It seemed credible as well.  Although it definitely has the feel of a book that could be made up.  The best way to describe it would be that it seems over-embellished in many parts.  (Is over-embellished redundant?)

It gave insight into the financial doings of the world bank and large corporations.  There is nothing in the book that would be a complete shock to any American.  It is just the audacity with which Perkins claims these corporations are willing to exploit developing nations.

Though it was interesting and even insightful, Confessions suffers from some major shortcomings.

I will go into first-person on this review to discuss the first criticism.  At one point, Perkins makes an attack on Nate Saint and the missionary organization he was affiliated with.  This attack was unfair, unsubstantiated and honestly tainted the way I listened to the rest of the book.  Read Through Gates of Splendor for the real story of Nate Saint and his companions.  That is a book I could not give a higher recommendation to.

A second criticism of Confessions is that it was lacking a moral.  Perkins more or less blamed his own self-admitted muted conscience on his upbringing.  He said that it twisted him, and that love of money allowed him to take the job.  However, he really never says that what he did was openly wrong or immoral.
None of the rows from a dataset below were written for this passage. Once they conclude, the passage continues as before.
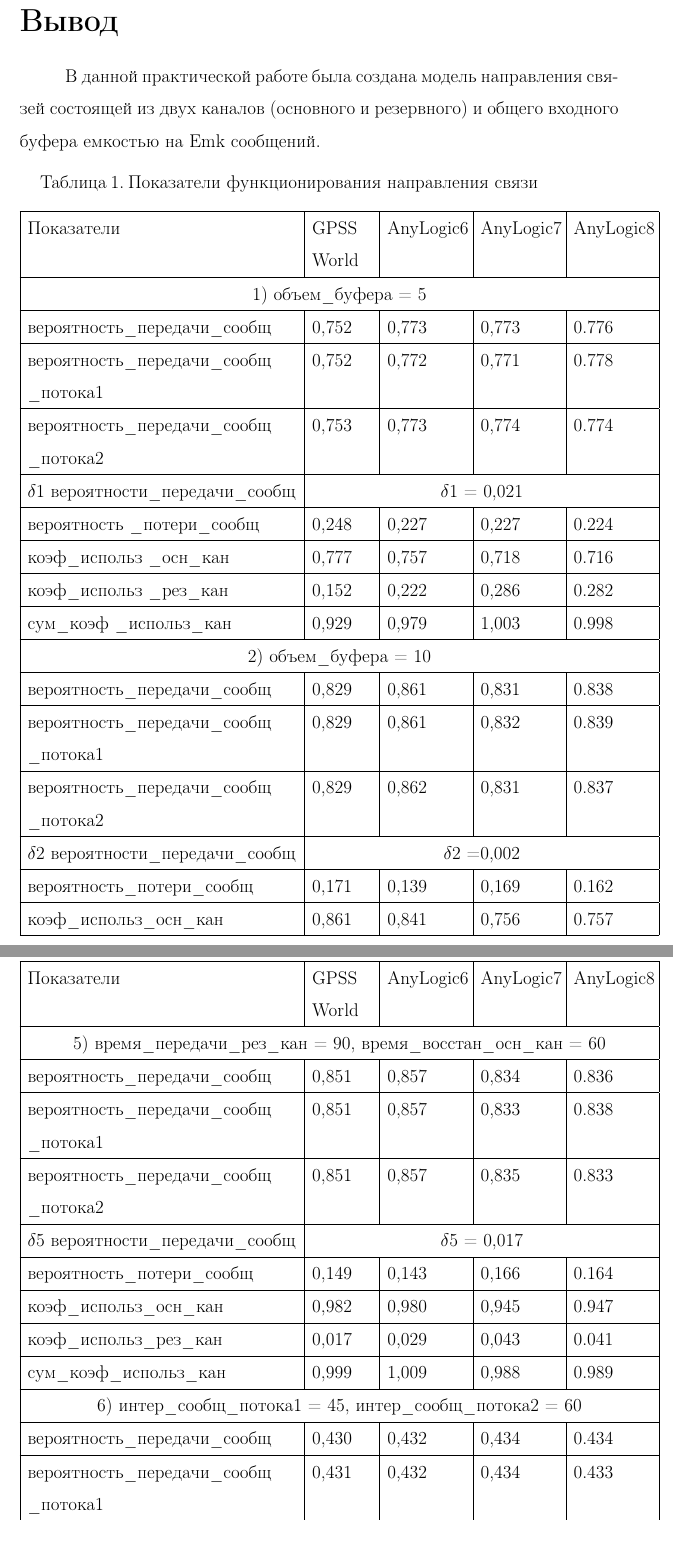
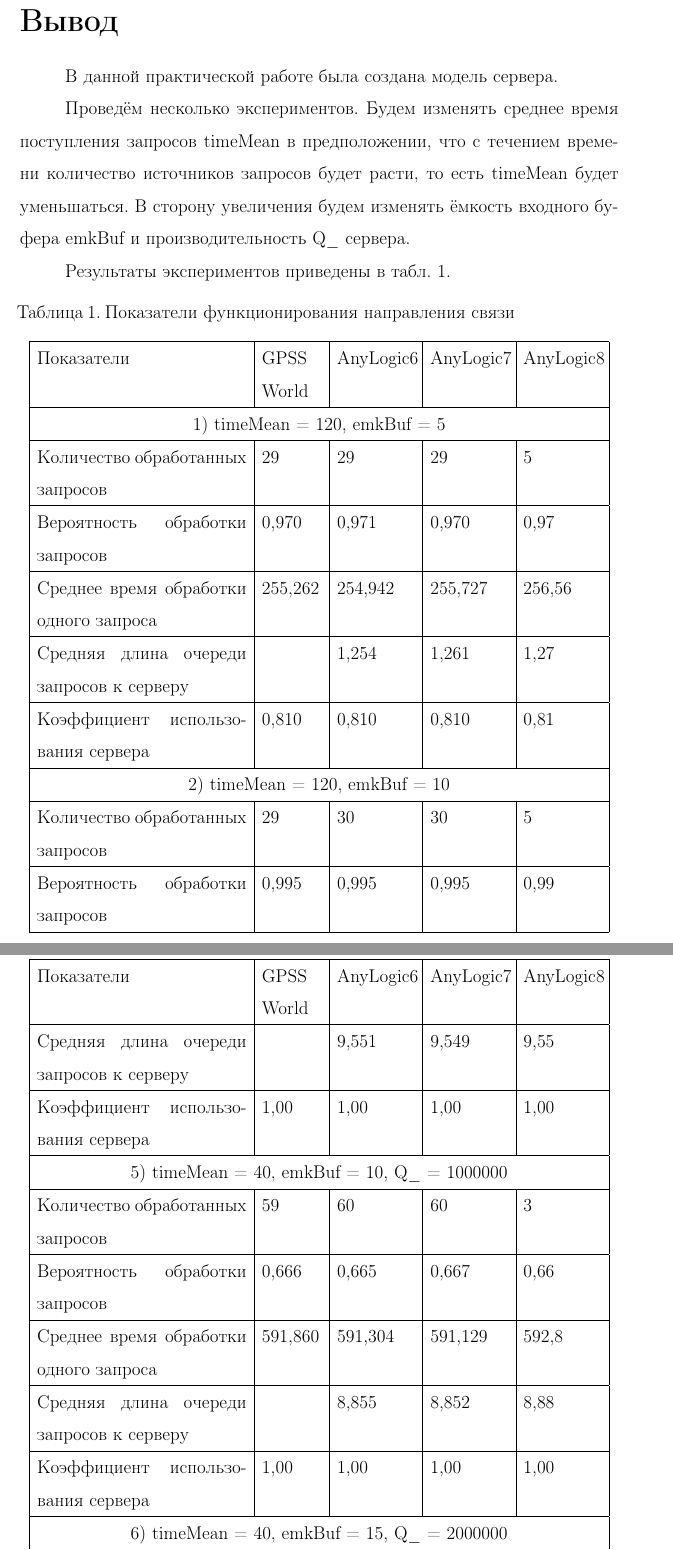
Before and after one commit to AndB0ndar/LaTeX_ASM, a LaTeX document (main_ASM.tex, which reads res/style.sty): two parts of pages 6 and 8 of 9 before the commit and two parts of pages 3 and 5 of 6 after it, joined at a grey line, cut so that both start at the same text. Compiled offline with pdfLaTeX.

Commit message:
eighth practice

```diff
--- a/res/style.sty
+++ b/res/style.sty
@@ -81,3 +70,4 @@
 }{
 	\end{figure}
 }
+\newcommand\includegrph[2][width=1\textwidth]{\includegraphics[#1]{#2}}
```
Also changed, not shown: eighth/report.tex (added, +94 -0 lines), main_ASM.tex (+2 -2 lines), eighth/img/2023-05-06_18-02-40.png (added), res/style.sty (11 more changed lines).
Though if pressed, he would probably admit that he was wrong.

A third criticism is that the book toward the end became a polemic against the Republican Party and oil companies.  He praised the Carter administration, then accused Reagan of being concerned mostly about the interests of the “corporatocracy”.  The harshest criticism was saved for George H.W. Bush whom he claimed was a leader in the corruption.  He even attacks George W. Bush, but interestingly enough makes no mention whatsoever of the Clinton administration.  This sort of gives away his agenda.

The final and most severe criticism is that Perkins offered absolutely no solutions.  He claims that the world is corrupt at this very deep level but doesn’t seem to think it fixable.  In fact, he says he sold his startup energy company to Ashland Oil.  Ultimately the book projects a sense of hopelessness.

In conclusion, Confessions of an Economic Hit Man is very interesting and it does stir up thoughts about the morality of corporations and the concerns of people in developing countries, maybe even thoughts about how to save the world.  But it suffers from some major shortcomings that make it a book I cannot recommend.

Suggestion please

I have literally tens of readers, and some of you are a very helpful and literate bunch.  So help me out. I'm taking a trip soon and I'll be in my car for 11 hours or so.  I need some audio books, and I am thinking of joining for a trial.  I'll get one free book, Plus it helps out the TWIT network which I listen to like 3 hours a week and have only ever donated a few dollars.

Here's where you come in.  I only get one free book, so I need a suggestion of what it should be.  I like history, politics, comedy, and sci-fi.

(I know the cumberland county library has audiobooks to download, but never what I want, and I think audible books have a bookmarking feature, which is awesome.  cause it means I can listen to something else if I desire, without resetting a 10 hour book.)

I'm strongly considering The Areas of my Expertise by John Hodgeman

Also, Les Miserables by Victor Hugo just because it seems like one of those books i should have read a very long time ago